London under its current structures can't do what Greater Manchester can do which is not only to support job-creating growth but also reorganise public services around people, their families and the places they live rather than in traditional service silos. London's problem is that it has a two tier structure. The Mayor is responsible for economic development, transport, police and not a lot else if you exclude self-promotion. The thirty two London boroughs and the City of London Corporation are responsible for all the other things a council like Manchester does.

Thursday, 16 October 2014

Camden's cuts challenge 8 - Camden Graph of Doom


Camden's 'Graph of Doom'
While the last round of cuts (2010-2014) was difficult the Council was able to protect services by developing alternative solutions.  This time we must go further.  We are reviewing over 100 different council services. Those that don’t face substantial reductions could face fundamental change.

The table to the side illustrates this in a new way - our version of the Barnet 'Graph of Doom'. Our projections based on decreasing revenue grant from the government, changes to local government finance and demographic pressures mean that by 2020 we will have effectively run out of money for all other services apart from the core services of waste/recycling, adult social care and safeguarding children.

The ways we can address this include:

  • cutting costs generally via outcomes-based budgets
  • controlling demand for services (e.g. changing eligibility)
  • automation and new technology (e.g. digital self-service for all those who can use internet)
  • ensuring that these core services are made as efficient as possible and reducing spend (services not 'gold-plated')
  • raising revenue and income such as commercial rents, fees, Council Tax (note many government rules restrict this)
  • growing our business rate base from new sites on brownfield land or new employment space created, for example, in taller buildings and guarding against any loss of businesses (note that the office-to-resi planning changes go directly against this and there is a trade-off with other needs like building new homes)
  • Delivering more services and solving problem sub-regionally, as advocated by London Treasurer's this week.
All of these involve difficult decisions and trade-offs.  

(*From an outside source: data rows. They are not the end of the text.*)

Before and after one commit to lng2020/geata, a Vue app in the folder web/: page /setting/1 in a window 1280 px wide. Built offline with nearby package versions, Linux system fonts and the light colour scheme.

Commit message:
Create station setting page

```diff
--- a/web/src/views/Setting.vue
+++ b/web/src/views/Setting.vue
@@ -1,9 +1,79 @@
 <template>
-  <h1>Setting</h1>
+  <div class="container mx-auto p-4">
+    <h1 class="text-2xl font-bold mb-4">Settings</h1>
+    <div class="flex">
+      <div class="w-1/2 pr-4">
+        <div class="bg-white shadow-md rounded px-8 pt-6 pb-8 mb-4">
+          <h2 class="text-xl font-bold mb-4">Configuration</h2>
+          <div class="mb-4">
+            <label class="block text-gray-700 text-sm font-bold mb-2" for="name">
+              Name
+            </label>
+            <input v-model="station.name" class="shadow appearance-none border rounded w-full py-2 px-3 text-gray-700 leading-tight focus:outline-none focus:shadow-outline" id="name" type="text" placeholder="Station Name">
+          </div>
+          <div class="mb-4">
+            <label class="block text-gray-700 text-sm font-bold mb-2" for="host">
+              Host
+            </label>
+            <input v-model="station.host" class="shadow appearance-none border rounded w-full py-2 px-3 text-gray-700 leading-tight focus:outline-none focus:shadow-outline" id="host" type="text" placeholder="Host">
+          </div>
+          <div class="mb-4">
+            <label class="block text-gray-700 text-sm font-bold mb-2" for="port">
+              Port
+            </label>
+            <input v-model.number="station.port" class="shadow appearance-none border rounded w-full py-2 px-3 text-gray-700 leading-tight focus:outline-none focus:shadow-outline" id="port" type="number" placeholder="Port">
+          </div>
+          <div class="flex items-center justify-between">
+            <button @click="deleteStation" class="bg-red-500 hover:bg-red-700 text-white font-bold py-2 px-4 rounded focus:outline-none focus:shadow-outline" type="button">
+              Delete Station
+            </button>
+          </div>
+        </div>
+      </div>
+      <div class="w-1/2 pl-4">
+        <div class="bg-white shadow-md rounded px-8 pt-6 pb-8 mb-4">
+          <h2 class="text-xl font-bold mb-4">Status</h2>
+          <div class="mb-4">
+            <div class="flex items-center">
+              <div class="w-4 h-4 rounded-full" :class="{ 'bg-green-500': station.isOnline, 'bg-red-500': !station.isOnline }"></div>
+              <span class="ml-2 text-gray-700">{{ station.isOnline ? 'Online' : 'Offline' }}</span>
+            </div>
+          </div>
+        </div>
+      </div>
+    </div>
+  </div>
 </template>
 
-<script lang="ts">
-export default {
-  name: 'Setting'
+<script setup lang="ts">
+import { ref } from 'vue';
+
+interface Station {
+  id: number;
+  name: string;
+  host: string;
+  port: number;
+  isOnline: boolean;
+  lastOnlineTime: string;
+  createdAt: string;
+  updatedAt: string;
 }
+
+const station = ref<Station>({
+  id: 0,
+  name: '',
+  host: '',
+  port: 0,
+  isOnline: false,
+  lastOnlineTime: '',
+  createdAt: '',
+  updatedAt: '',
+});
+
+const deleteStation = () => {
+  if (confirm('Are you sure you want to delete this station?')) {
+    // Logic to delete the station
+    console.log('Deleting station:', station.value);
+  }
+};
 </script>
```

Tonight Camden hosts a roundtable event to discuss the future of public services and how they can be delivered differently in the future.


In the face of unprecedented reductions in public service expenditure, growing inequality and uneven economic growth across Britain, there is increasingly active discussion about how public services should be delivered in the future, by whom, and at what ‘level’. The broad direction of travel is towards greater decentralisation, with budgets, governance and responsibility for delivering outcomes devolved to local authorities, Local Economic Partnerships (LEPs), other local partners and communities themselves.

Camden is proud to provide some of the best public services in the country. We want to continue that tradition and believe that the public service reform agenda means that we have to find radical new ways of delivering services for local residents: an ongoing commitment we have made in the Camden Plan.